[Records excerpted from a collection]
▼▼▼
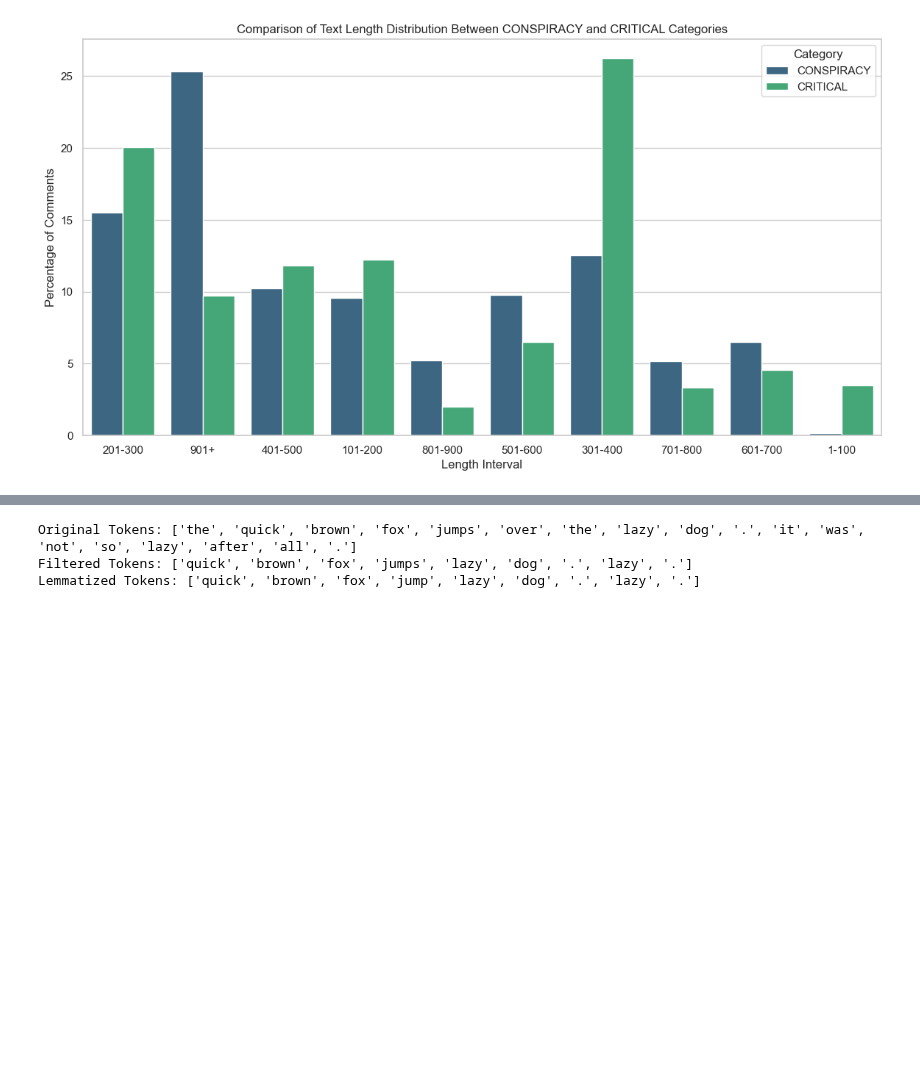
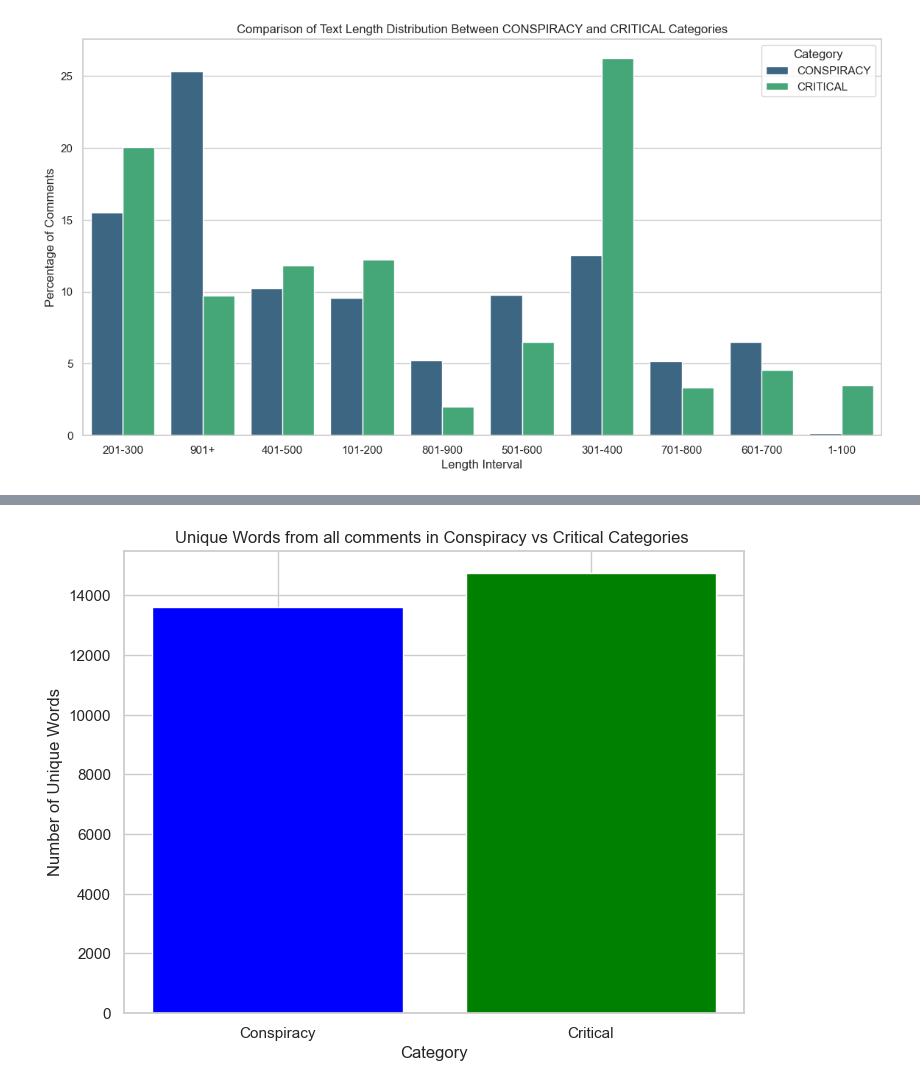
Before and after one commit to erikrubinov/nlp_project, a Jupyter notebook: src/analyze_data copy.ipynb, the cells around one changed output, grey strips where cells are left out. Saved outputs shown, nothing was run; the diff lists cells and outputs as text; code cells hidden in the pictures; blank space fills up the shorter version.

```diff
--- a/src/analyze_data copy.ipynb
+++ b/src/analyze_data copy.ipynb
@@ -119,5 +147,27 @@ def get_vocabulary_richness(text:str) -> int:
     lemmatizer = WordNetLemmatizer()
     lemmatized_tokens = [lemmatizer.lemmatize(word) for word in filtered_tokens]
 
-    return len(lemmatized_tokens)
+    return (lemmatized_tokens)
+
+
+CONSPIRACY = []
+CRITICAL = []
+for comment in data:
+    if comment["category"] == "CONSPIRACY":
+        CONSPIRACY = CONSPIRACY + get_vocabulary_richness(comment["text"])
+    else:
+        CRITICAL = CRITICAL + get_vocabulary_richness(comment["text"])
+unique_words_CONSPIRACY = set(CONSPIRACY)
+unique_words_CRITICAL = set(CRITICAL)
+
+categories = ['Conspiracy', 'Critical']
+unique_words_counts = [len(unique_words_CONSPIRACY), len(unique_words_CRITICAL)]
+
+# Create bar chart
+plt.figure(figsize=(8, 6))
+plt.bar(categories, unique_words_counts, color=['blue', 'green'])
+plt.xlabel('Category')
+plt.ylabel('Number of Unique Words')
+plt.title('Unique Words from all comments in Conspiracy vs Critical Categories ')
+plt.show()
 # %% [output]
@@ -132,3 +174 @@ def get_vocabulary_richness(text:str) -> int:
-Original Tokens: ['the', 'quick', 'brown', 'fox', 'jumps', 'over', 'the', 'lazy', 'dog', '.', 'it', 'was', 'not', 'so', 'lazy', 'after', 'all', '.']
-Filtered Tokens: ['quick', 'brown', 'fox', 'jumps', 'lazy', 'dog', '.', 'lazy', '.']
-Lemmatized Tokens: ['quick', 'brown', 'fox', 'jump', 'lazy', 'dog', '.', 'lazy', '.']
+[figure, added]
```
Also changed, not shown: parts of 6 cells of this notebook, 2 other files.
▲▲▲
Go through the data above and return each line containing the string "text".

# EXERCISE SOLUTION:
Before and after one commit to erikrubinov/nlp_project, a Jupyter notebook: src/analyze_data copy.ipynb, the cells around one changed output, grey strips where cells are left out. Saved outputs shown, nothing was run; the diff lists cells and outputs as text; code cells hidden in the pictures; blank space fills up the shorter version.
@@ -119,5 +147,27 @@ def get_vocabulary_richness(text:str) -> int:
+        CONSPIRACY = CONSPIRACY + get_vocabulary_richness(comment["text"])
+        CRITICAL = CRITICAL + get_vocabulary_richness(comment["text"])
@@ -132,3 +174 @@ def get_vocabulary_richness(text:str) -> int:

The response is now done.